The field trials conducted in Mexico, Tonga and Portugal have yielded quite different results (see Table 5). The tuber quality varies according to climatic conditions, i.e. faster growth and lower dry matter in warm climates and short growth seasons.

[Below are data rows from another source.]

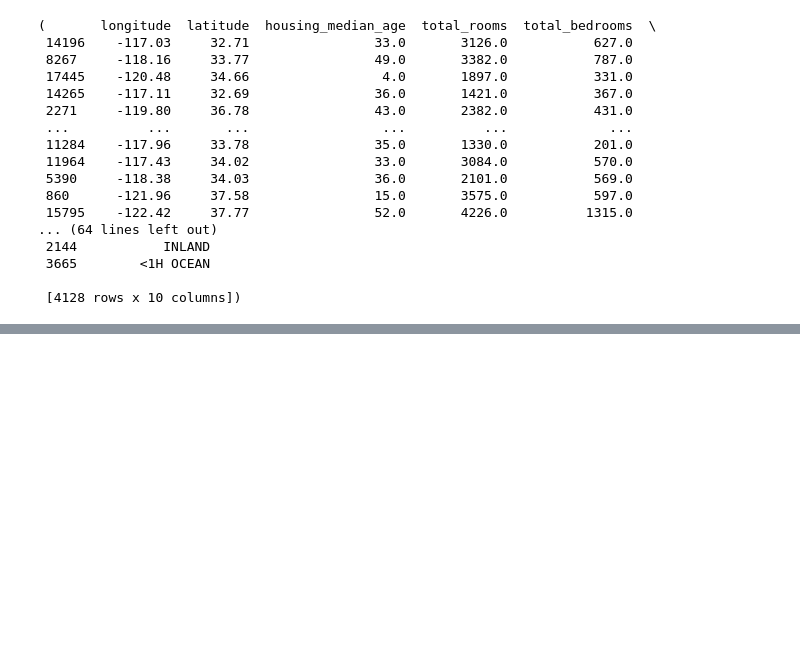
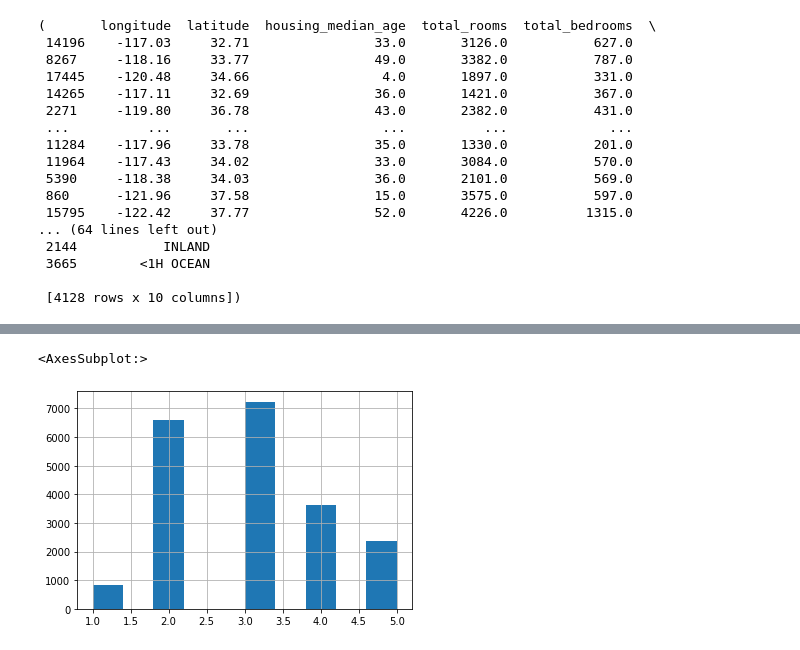
Before and after one commit to yudi43/Everything-ML, a Jupyter notebook: ML Practice Ground/mlproject/Untitled.ipynb, the cells around one changed output, grey strips where cells are left out. Saved outputs shown, nothing was run; the diff lists cells and outputs as text; code cells hidden in the pictures; blank space fills up the shorter version.

```diff
--- a/ML Practice Ground/mlproject/Untitled.ipynb
+++ b/ML Practice Ground/mlproject/Untitled.ipynb
@@ -178,0 +186,10 @@ train_set, test_set
+# %%
+#We need to create different stratas for each income group.
+
+housing['income_cat'] = pd.cut(housing['median_income'], bins = [0., 1.5, 3.0, 4.5, 6., np.inf], labels = [1,2,3,4,5])
+
+#Let's plot the income categories:
+housing['income_cat'].hist()
+# %% [output]
+<AxesSubplot:>
+[figure, added]
```
Also changed, not shown: parts of 2 cells of this notebook.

The very high dry matter contents recorded in the trials in Portugal demonstrate the possibility of utilizing P. ahipa tubers in processed and non-food products (see Section 4.4) There are very few studies available on the quality aspects of forage hay of P. ahipa.
The recent field experiment conducted in Mexico by Castellanos et al. (1997) reports
the following yields and nitrogen contents of P. ahipa aboveground parts:
• accession number AC102: 1.7 t/ha dry matter with 55.1 kg N/ha in reproductively pruned plants, and 5.8 t/ha with 147.7 kg N/ha in unpruned plants
• accession number AC521: 1.8 t/ha dry matter with 62.8 kg N/ha in reproductively pruned plants, and 5.9 t/ha dry matter with 129.8 kg N/ha in unpruned plants.
These results demonstrate that the nitrogen concentration as a percentage in the aboveground parts increases as a result of reproductive pruning although forage yield decreases, i.e. from 3.24-3.49% in pruned plants to 2.20-2.54% in unpruned plants. Also, the total amount of nitrogen fixed (kg/ha, tuber + aboveground parts) did not differ significantly between the pruned and unpruned plants, in P. ahipa – 68.7-74.3 kg N/ha for pruned plants and 58.4-79.7 kg N/ha for unpruned plants (see also Section 4.1).
Table 5. Results from P.
ahipa field trials in Tonga, Mexico and Portugal †
13.4 Diseases and pests Although diseases and pests are listed below according to observations made in the three cultivated species, there is little doubt that the majority of both the diseases, regardless of the disease-inflicting organism, and the insect pests will in fact be common to all three species. Thus the differences recorded are due to geographic, climatic, ecological, and edaphic conditions rather than specificity. This has been confirmed in field trials in Tonga, Costa Rica, Ecuador and Thailand when cultivating all five species in one location, e.g. Bean Common Mosaic Virus (BCMV) will infect all three cultivated species and will also – although with some delay due to the prominent hairiness of all vegetative parts which has some repelling effect on the aphid vectors – successfully infect the wild species P. panamensis. Only the other wild species P. ferrugineus appears to possess some resistance or tolerance to this virus.
When introduced to other areas for evaluation, most insect pests normally associated with the other species will attack P. ahipa. However, in Bolivia the local producers did not identify any leaf-damaging insect pests as being of importance when cultivating the crop (Ørting et al. 1996).